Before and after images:

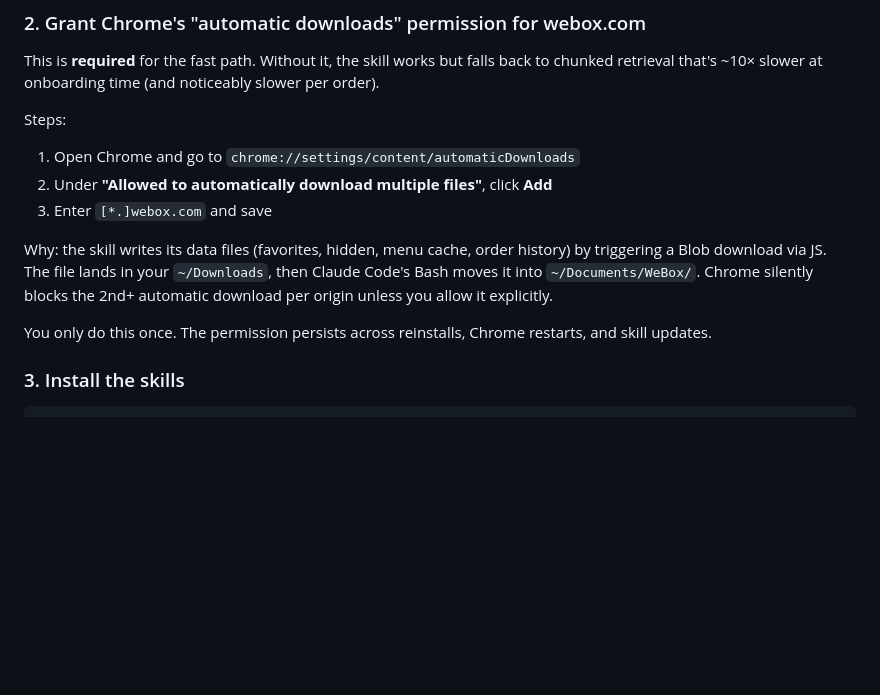
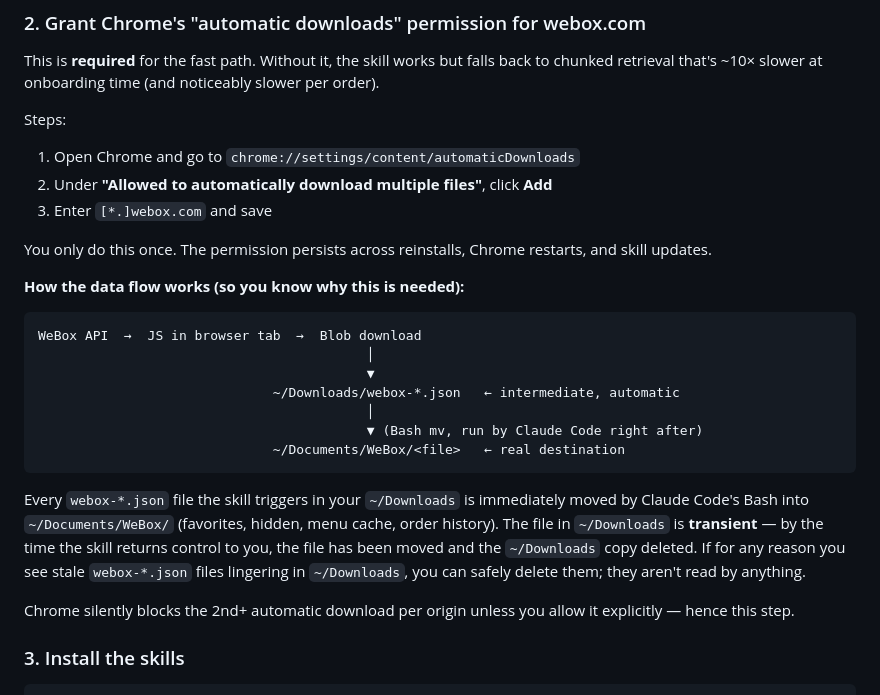
Before and after one commit to boyugou/webox-autopilot, a Markdown page: README.md, the part around the change. GitHub-like rendering; blank space fills up the shorter version.

Commit message:
Make 'move from Downloads to WeBox' explicit at every download site
You're right — three problems with the original docs:

1. webox-onboard Step 6b (hidden.json download) said 'Bash recipe
   identical' without spelling out the actual mv command — agent had
   to infer from Step 6a.
2. webox-sync Step 2b (hidden.json refresh) had the same gap.
3. README mentioned '~/Downloads → ~/Documents/WeBox/' in passing but
   didn't make it visual.

Fixes:

- webox-onboard Step 6b: explicit Bash mv block + verification.
  Plus a 'Reminder: ~/Downloads is intermediate only' callout.
- webox-sync Step 2b: full Bash block with diff-against-old + mv +
  the same reminder.
- webox-onboard new Step 7c: end-of-onboard cleanup that sweeps
  ~/Downloads for any orphan webox-*.json (suggests a failed mv).
- README Setup step 2: ASCII data-flow diagram showing the path
  WeBox API → JS → ~/Downloads → Bash mv → ~/Documents/WeBox/.
  Plus a note: if you see stale webox-*.json in ~/Downloads, safe
  to delete — nothing reads from there.

Final pairing audit: every a.download = ... in the SKILL files now
sits next to an explicit mv/shutil.move block. The 'intermediate
only' framing is repeated at each download site in case the agent
only reads that one step.

Co-Authored-By: Claude Sonnet 4.6 <noreply@anthropic.com>

````diff
--- a/README.md
+++ b/README.md
@@ -41,9 +41,23 @@ Steps:
 2. Under **"Allowed to automatically download multiple files"**, click **Add**
 3. Enter `[*.]webox.com` and save
 
-Why: the skill writes its data files (favorites, hidden, menu cache, order history) by triggering a Blob download via JS. The file lands in your `~/Downloads`, then Claude Code's Bash moves it into `~/Documents/WeBox/`. Chrome silently blocks the 2nd+ automatic download per origin unless you allow it explicitly.
+You only do this once. The permission persists across reinstalls, Chrome restarts, and skill updates.
 
-You only do this once. The permission persists across reinstalls, Chrome restarts, and skill updates.
+**How the data flow works (so you know why this is needed):**
+
+```
+WeBox API  →  JS in browser tab  →  Blob download
+                                          │
+                                          ▼
+                              ~/Downloads/webox-*.json   ← intermediate, automatic
+                                          │
+                                          ▼ (Bash mv, run by Claude Code right after)
+                              ~/Documents/WeBox/<file>   ← real destination
+```
+
+Every `webox-*.json` file the skill triggers in your `~/Downloads` is immediately moved by Claude Code's Bash into `~/Documents/WeBox/` (favorites, hidden, menu cache, order history). The file in `~/Downloads` is **transient** — by the time the skill returns control to you, the file has been moved and the `~/Downloads` copy deleted. If for any reason you see stale `webox-*.json` files lingering in `~/Downloads`, you can safely delete them; they aren't read by anything.
+
+Chrome silently blocks the 2nd+ automatic download per origin unless you allow it explicitly — hence this step.
 
 ### 3. Install the skills
 
````
Also changed, not shown: 2 other files.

#### [REQUIRED WORK]
A single number is required: how many lines in these records contain "json".

#### [ANSWER BOX]
6